#### WHAT THIS TASK INVOLVES
Your response should contain each line of the data that includes "from".

#### DATA RECORDS

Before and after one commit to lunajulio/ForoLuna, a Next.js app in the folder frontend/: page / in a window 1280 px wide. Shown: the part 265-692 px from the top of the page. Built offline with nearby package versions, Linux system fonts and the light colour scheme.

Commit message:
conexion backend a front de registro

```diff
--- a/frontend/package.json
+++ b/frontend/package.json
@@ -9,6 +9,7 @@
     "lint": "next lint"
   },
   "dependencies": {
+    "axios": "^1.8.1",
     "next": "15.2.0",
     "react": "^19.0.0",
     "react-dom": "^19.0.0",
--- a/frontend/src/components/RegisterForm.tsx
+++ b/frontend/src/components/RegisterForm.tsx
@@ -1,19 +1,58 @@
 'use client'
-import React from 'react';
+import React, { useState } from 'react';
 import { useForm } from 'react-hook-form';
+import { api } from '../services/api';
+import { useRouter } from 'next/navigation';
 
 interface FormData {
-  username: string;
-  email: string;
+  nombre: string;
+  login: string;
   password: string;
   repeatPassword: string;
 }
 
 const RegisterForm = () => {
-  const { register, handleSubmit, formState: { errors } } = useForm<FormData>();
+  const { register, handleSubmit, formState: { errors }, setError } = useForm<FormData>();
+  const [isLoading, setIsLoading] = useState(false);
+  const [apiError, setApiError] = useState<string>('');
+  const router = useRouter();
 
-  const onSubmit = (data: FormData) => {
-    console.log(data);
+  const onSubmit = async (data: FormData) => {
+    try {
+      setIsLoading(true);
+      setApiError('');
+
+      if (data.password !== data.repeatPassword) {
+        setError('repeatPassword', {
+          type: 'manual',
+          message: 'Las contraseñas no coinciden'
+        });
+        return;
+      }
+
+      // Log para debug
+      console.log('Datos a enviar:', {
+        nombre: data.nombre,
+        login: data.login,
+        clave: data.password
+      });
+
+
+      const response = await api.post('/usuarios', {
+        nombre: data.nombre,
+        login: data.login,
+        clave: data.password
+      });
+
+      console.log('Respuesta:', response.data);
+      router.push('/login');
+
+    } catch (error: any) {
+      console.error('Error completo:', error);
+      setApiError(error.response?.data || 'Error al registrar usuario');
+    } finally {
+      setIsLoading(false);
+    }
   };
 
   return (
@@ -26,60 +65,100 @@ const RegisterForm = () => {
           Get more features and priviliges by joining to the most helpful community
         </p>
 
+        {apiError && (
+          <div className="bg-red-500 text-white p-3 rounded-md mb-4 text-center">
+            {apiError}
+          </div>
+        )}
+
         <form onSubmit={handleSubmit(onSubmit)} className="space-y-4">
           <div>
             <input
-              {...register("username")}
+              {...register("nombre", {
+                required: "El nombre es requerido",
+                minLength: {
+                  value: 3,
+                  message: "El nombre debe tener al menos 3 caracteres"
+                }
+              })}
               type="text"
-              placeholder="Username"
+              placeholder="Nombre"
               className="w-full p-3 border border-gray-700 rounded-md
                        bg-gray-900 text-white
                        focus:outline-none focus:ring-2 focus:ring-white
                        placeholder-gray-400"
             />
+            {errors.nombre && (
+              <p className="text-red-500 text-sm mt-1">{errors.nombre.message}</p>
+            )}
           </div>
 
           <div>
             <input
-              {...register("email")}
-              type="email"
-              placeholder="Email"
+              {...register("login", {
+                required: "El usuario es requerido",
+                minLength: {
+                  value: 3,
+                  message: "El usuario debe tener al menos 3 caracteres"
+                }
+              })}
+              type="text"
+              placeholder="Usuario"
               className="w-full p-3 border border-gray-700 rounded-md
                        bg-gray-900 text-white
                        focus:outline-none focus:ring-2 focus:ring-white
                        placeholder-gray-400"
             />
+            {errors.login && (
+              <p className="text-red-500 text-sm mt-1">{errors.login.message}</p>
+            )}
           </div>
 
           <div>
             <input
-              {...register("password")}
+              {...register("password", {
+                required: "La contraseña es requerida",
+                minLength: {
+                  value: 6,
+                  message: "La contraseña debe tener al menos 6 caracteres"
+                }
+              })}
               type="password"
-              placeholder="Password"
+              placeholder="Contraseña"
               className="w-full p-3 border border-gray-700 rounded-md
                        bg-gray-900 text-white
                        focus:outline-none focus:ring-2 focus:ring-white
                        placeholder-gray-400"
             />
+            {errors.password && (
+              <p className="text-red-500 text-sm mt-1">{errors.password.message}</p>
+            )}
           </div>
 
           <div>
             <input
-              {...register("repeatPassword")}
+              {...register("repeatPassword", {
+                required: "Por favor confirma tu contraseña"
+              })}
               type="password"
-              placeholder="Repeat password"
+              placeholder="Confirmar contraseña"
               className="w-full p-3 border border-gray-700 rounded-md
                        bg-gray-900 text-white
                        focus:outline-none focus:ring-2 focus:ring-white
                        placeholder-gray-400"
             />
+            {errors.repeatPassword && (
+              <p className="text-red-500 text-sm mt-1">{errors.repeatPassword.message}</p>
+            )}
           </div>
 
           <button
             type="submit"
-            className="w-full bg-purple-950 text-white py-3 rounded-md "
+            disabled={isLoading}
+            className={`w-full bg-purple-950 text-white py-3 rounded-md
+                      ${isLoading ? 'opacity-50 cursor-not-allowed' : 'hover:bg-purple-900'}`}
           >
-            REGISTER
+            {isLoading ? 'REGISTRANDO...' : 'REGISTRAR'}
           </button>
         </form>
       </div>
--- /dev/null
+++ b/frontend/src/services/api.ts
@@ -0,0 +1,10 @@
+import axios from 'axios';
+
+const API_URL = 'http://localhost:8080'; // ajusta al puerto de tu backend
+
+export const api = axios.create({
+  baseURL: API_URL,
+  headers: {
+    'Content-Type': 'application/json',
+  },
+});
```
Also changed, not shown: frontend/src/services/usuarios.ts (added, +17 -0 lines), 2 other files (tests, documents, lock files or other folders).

--

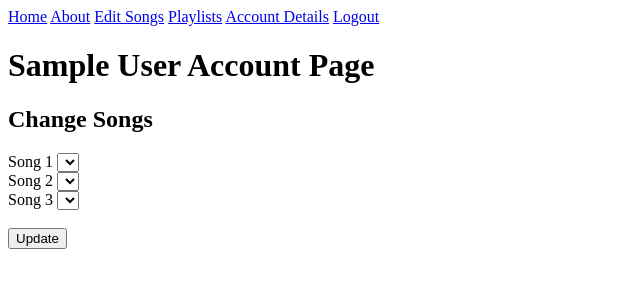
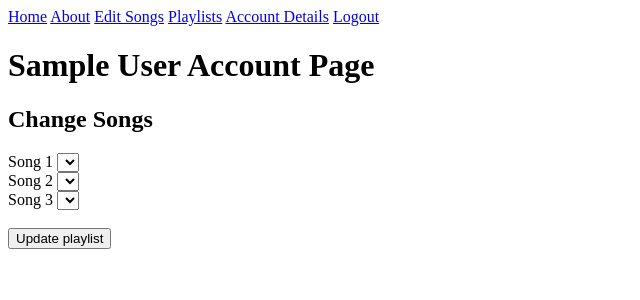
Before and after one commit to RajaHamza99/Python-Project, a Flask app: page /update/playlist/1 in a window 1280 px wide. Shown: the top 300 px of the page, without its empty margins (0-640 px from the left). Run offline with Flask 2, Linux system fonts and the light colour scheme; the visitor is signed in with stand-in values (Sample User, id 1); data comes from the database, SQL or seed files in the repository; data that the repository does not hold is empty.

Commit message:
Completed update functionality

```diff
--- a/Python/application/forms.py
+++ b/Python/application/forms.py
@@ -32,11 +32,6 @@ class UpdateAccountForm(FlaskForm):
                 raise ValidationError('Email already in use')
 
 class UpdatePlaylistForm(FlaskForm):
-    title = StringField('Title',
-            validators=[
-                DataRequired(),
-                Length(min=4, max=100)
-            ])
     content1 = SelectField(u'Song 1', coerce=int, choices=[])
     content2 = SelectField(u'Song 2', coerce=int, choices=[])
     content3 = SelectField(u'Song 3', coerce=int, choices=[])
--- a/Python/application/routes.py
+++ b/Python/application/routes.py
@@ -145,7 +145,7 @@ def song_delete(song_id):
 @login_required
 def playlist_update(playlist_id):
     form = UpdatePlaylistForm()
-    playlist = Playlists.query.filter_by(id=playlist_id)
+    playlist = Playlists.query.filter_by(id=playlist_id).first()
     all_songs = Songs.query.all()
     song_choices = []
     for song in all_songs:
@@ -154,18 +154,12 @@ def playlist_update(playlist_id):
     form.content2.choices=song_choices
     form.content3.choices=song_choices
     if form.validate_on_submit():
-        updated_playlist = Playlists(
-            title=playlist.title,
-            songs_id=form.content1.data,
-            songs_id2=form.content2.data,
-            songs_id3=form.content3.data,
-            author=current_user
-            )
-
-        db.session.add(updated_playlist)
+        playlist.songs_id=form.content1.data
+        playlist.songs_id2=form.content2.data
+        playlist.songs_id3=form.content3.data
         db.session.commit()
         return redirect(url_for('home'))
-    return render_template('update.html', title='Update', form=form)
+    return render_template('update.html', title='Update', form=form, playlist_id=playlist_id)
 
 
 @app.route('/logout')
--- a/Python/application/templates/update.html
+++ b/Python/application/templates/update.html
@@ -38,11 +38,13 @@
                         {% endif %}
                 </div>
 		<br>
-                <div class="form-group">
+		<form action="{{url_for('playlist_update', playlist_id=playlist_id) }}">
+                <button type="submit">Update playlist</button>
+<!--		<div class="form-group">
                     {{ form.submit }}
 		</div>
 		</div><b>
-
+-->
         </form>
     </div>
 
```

#### TASK SOLUTION
Before and after one commit to lunajulio/ForoLuna, a Next.js app in the folder frontend/: page / in a window 1280 px wide. Shown: the part 265-692 px from the top of the page. Built offline with nearby package versions, Linux system fonts and the light colour scheme.
-import React from 'react';
+import React, { useState } from 'react';
 import { useForm } from 'react-hook-form';
+import { api } from '../services/api';
+import { useRouter } from 'next/navigation';
+import axios from 'axios';
Before and after one commit to RajaHamza99/Python-Project, a Flask app: page /update/playlist/1 in a window 1280 px wide. Shown: the top 300 px of the page, without its empty margins (0-640 px from the left). Run offline with Flask 2, Linux system fonts and the light colour scheme; the visitor is signed in with stand-in values (Sample User, id 1); data comes from the database, SQL or seed files in the repository; data that the repository does not hold is empty.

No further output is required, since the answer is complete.